» What you need to do
What is needed is a copy of each line in the listing that contains "isnull".

» Listed records
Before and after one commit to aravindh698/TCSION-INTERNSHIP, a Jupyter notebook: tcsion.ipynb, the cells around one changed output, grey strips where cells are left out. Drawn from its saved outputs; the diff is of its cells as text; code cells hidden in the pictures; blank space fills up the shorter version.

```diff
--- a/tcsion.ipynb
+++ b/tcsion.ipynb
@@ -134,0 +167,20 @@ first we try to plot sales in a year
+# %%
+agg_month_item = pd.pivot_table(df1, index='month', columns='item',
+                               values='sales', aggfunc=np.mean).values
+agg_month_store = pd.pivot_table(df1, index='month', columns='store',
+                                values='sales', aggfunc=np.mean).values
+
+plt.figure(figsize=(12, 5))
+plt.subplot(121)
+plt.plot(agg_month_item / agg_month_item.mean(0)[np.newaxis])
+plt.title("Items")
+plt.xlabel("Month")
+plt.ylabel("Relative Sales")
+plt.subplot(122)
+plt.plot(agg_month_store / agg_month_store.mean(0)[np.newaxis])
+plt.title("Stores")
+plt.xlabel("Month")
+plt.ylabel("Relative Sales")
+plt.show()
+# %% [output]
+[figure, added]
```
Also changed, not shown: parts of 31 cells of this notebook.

...

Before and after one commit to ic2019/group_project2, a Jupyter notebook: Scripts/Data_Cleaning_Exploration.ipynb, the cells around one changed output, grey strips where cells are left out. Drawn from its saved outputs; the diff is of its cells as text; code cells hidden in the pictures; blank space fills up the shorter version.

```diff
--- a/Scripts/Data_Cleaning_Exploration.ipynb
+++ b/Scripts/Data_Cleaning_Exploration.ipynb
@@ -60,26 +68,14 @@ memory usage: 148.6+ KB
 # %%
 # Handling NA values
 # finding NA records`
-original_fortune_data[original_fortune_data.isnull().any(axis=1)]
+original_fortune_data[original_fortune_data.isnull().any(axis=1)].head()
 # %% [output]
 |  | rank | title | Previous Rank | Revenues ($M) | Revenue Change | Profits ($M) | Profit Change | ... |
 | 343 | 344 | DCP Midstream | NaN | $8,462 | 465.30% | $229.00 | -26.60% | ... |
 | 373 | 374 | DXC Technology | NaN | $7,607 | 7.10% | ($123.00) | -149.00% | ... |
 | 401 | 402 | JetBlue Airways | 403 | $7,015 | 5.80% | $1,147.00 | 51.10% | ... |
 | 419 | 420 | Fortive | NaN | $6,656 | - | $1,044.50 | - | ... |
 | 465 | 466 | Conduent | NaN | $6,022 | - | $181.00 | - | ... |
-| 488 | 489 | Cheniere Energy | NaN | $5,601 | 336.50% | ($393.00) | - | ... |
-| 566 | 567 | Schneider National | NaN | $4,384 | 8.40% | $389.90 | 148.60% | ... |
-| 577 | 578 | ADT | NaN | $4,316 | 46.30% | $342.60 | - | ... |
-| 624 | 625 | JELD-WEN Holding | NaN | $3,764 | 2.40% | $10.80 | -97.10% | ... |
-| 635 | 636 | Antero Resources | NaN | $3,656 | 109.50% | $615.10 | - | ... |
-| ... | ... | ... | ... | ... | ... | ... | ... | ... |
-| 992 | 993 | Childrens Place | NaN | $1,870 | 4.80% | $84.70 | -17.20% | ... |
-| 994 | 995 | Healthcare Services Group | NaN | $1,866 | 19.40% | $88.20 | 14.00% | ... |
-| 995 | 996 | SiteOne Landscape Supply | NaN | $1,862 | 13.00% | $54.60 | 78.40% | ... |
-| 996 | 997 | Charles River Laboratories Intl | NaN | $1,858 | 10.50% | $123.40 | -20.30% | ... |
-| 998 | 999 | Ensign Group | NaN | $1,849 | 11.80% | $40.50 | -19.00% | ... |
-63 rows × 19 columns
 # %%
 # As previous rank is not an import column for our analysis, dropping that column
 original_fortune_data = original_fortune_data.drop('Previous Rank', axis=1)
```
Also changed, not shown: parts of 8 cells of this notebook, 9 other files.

» Exercise response
-original_fortune_data[original_fortune_data.isnull().any(axis=1)]
+original_fortune_data[original_fortune_data.isnull().any(axis=1)].head()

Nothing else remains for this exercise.